SUPPLIED DATA:
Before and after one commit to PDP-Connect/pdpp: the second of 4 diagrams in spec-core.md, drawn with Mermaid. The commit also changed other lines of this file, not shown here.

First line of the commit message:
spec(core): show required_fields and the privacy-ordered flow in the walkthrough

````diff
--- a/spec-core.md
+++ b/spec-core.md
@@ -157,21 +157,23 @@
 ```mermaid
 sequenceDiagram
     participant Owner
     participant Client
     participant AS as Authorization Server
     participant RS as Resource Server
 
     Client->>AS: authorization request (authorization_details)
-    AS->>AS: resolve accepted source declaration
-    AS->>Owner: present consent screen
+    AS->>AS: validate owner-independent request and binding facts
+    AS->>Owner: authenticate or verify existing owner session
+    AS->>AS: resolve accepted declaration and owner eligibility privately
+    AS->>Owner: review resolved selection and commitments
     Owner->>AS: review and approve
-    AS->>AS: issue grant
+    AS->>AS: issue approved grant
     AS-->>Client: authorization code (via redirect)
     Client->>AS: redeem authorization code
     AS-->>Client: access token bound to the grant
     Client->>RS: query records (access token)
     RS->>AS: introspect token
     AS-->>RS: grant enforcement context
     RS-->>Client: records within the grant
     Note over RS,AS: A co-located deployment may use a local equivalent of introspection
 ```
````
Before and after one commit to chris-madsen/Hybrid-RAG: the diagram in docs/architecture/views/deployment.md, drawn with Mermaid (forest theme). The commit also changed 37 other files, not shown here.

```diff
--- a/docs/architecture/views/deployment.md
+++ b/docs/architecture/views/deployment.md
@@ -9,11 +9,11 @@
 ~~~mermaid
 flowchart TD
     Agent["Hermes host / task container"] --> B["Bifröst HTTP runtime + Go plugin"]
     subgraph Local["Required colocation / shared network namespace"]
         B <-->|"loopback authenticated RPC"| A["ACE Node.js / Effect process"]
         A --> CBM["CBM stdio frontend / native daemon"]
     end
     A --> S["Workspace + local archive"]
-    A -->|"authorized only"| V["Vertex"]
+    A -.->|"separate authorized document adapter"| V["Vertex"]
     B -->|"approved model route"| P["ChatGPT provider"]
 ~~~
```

PROBLEM TO WORK ON:
Give only the number of lines above holding "core".

ANSWER SPACE:
4